**On the flip side, forcing all affordable houses out to driving distances—especially in a place with little or no public transportation—has other costs. People who are totally dependent on a car to get to work, etc., use nearly 20% of their income on transportation, whereas that expense can be as low as 7-9% of income when there’s good public transit. So I also do engage in what feels like an intractable, never-ending push—it’s more like a plea—for a reliable and comprehensive county-wide public transit system as part of my “walking” portion of volunteer time.
The next part of this essay (essays?) will be on education and public schools, specifically the various ways that I annoy people about math, but might also address time (or lack thereof). There might be a third part on trust. I promise to be more organized about all this when this newsletter shifts to paid sometime after the end of June, but for now I’ve just got a few days between copy editing assignments!
Whenever I start thinking about how to build community, I end up thinking about how to end capitalism and colonialism. It's hard to have strong community and roots when your society is built on constant mobility. If you live in the sticks (as I grew up, and as I live now), you expect your kids to leave, enjoy good college towns and big cities. Every member of your family gets into a different line of work, and moves where the jobs are. The only way to stay in touch with family and friends, if Zoom isn't enough for you (and I should hope it is not), is to drive and fly and sully the environment in the process, spewing carbon all the way.
Or maybe they stay in one place, as some in my family, while the place changes around them—and they can no longer afford to rent there. They live in cars.

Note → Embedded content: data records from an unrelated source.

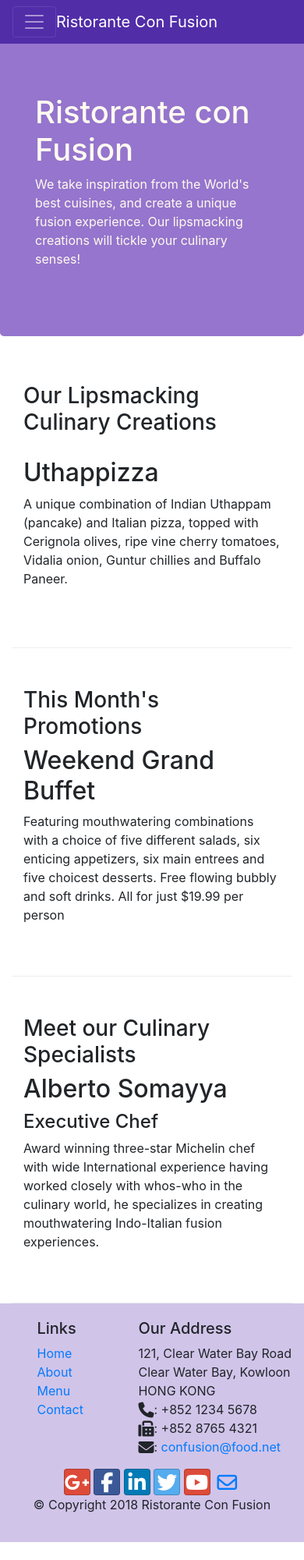
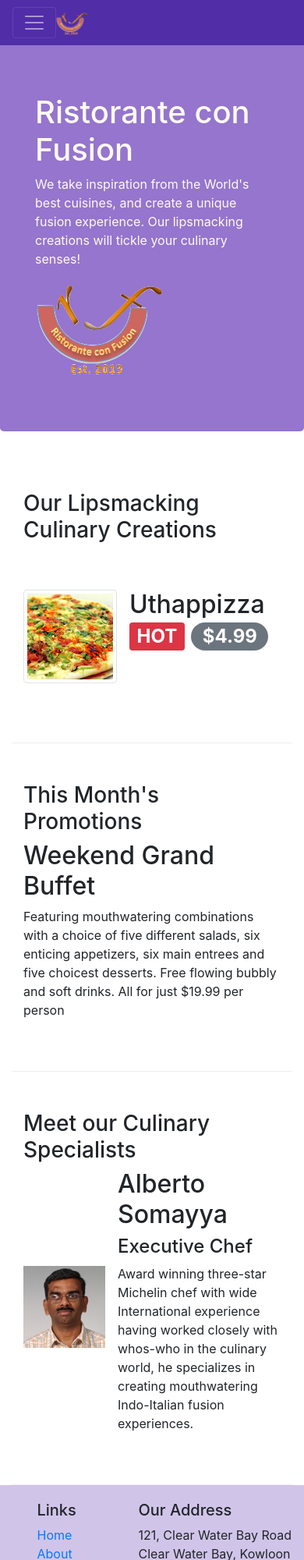
Before and after one commit to joycembika/confusion-resturant, a website: page index.html in a window 390 px wide. Shown: the top 2000 px of the page at 78% size. Before the commit the page ends 1977 px from the top, so only its background shows below. Drawn offline with nearby package versions, Linux system fonts and the light colour scheme.

```diff
--- a/index.html
+++ b/index.html
@@ -23,7 +23,7 @@
             <button class="navbar-toggler" type="button" data-toggle="collapse" data-target="#Navbar">
                 <span class="navbar-toggler-icon"></span>
             </button>
-            <a href="#" class="navbar-brand mr-auto">Ristorante Con Fusion</a>
+            <a href="#" class="navbar-brand mr-auto"><img src="img/logo.png" height="30" width="41" alt="logo"></a>
             <div class="collapse navbar-collapse" id="Navbar">
                 <ul class="navbar-nav mr-auto">
                     <li class="nav-item active"><a href="#" class="nav-link"> <span class="fa fa-home fa-lg"></span> Home</a></li>
@@ -41,7 +41,8 @@
                     <h1>Ristorante con Fusion</h1>
                     <p>We take inspiration from the World's best cuisines, and create a unique fusion experience. Our lipsmacking creations will tickle your culinary senses!</p>
                 </div>
-                <div class="col-12 col-sm">
+                <div class="col-12 col-sm align-self-center">
+                    <img src="img/logo.png" alt="logo" class="img-fluid">
                 </div>
             </div>
         </div>
@@ -53,8 +54,13 @@
                 <h3>Our Lipsmacking Culinary Creations</h3>
             </div>
             <div class="col col-sm order-sm-first col-md">
-                <h2>Uthappizza</h2>
-                <p>A unique combination of Indian Uthappam (pancake) and Italian pizza, topped with Cerignola olives, ripe vine cherry tomatoes, Vidalia onion, Guntur chillies and Buffalo Paneer.</p>
+                <div class="media">
+                    <img src="img/uthappizza.png" alt="uthappizza" class="d-flex mr-3 img-thumbnail align-self-center">
+                    <div class="media-body">
+                        <h2 class="mt-0">Uthappizza <span class="badge badge-danger">HOT</span> <span class="badge badge-pill badge-secondary">$4.99</span></h2>
+                        <p class="d-none d-sm-block">A unique combination of Indian Uthappam (pancake) and Italian pizza, topped with Cerignola olives, ripe vine cherry tomatoes, Vidalia onion, Guntur chillies and Buffalo Paneer.</p>
+                    </div>
+                </div>
             </div>
         </div>
 
@@ -74,9 +80,14 @@
                 <h3>Meet our Culinary Specialists</h3>
             </div>
             <div class="col col-sm order-sm-first col-md">
-                <h2>Alberto Somayya</h2>
-                <h4>Executive Chef</h4>
-                <p>Award winning three-star Michelin chef with wide International experience having worked closely with whos-who in the culinary world, he specializes in creating mouthwatering Indo-Italian fusion experiences. </p>
+                <div class="media">
+                    <img src="img/alberto.png" alt="alberto" class="d-flex mr-3 align-self-center">
+                    <div class="media-body">
+                        <h2 class="mt-0">Alberto Somayya</h2>
+                        <h4>Executive Chef</h4>
+                        <p>Award winning three-star Michelin chef with wide International experience having worked closely with whos-who in the culinary world, he specializes in creating mouthwatering Indo-Italian fusion experiences. </p>
+                    </div>
+                </div>
             </div>
         </div>
     </div>
```
Also changed, not shown: aboutus.html (+3 -2 lines), contactus.html (+3 -2 lines), img/alberto.png (added), img/buffet.png (added), img/logo.png (added), img/uthappizza.png (added).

Even if your family has sat on a chunk of land for a few generations, chances are your forbears murdered someone to acquire that chunk of land. How are we to build continuity and community out of bloodshed?
I appreciate these efforts to parse your own interest in the dynamics and infrastructure of vital and healthy communities from the abstract (and as you say, sometimes cliched or idealized) notion of "community." Even if this won't address the larger challenge, I wonder if it might feel helpful to identify another term that captures the "community" element of what you write about here. I can't help feeling that this has a lot to do with scale; not just appropriate level, but proper sensitivity to it. The New York Times readership doesn't feel like a community, even if it might be a culture. But your blog here does. Yet even your intimate blog with its loyal readers lacks the physicality and localness of your town in Montana.
Walking is a good metaphor for a low-to-midrange of scale when it comes to movement (itself an elemental human activity and one of the building blocks for everything else we do). It's not crawling or sitting or shifting around, nor is it running or biking or driving. It gets you places, but it also doesn't have to, and it accommodates a range of social activities and levels of speed. It's inherently local without being confining.
I spent the vast majority of my life in walkable neighborhoods in or next to the same midsize community (New Haven, CT.) which despite its many problems and own messed up urban planning history, and bizarre relationship with Yale, has some of those "sticky" attributes you allude to. I think part of the reason I got stuck there so long is the large amount of social capital I managed to build up over the decades, with very modest effort and even more modest accomplishments, and much of this was facilitated by always being out and about, walking around. I've never owned a car. Two months ago I moved to Guelph, Ontario for a graduate program, which people tell me is one of the "better" cities around here. But it's surprisingly hard to build up social capital again from scratch.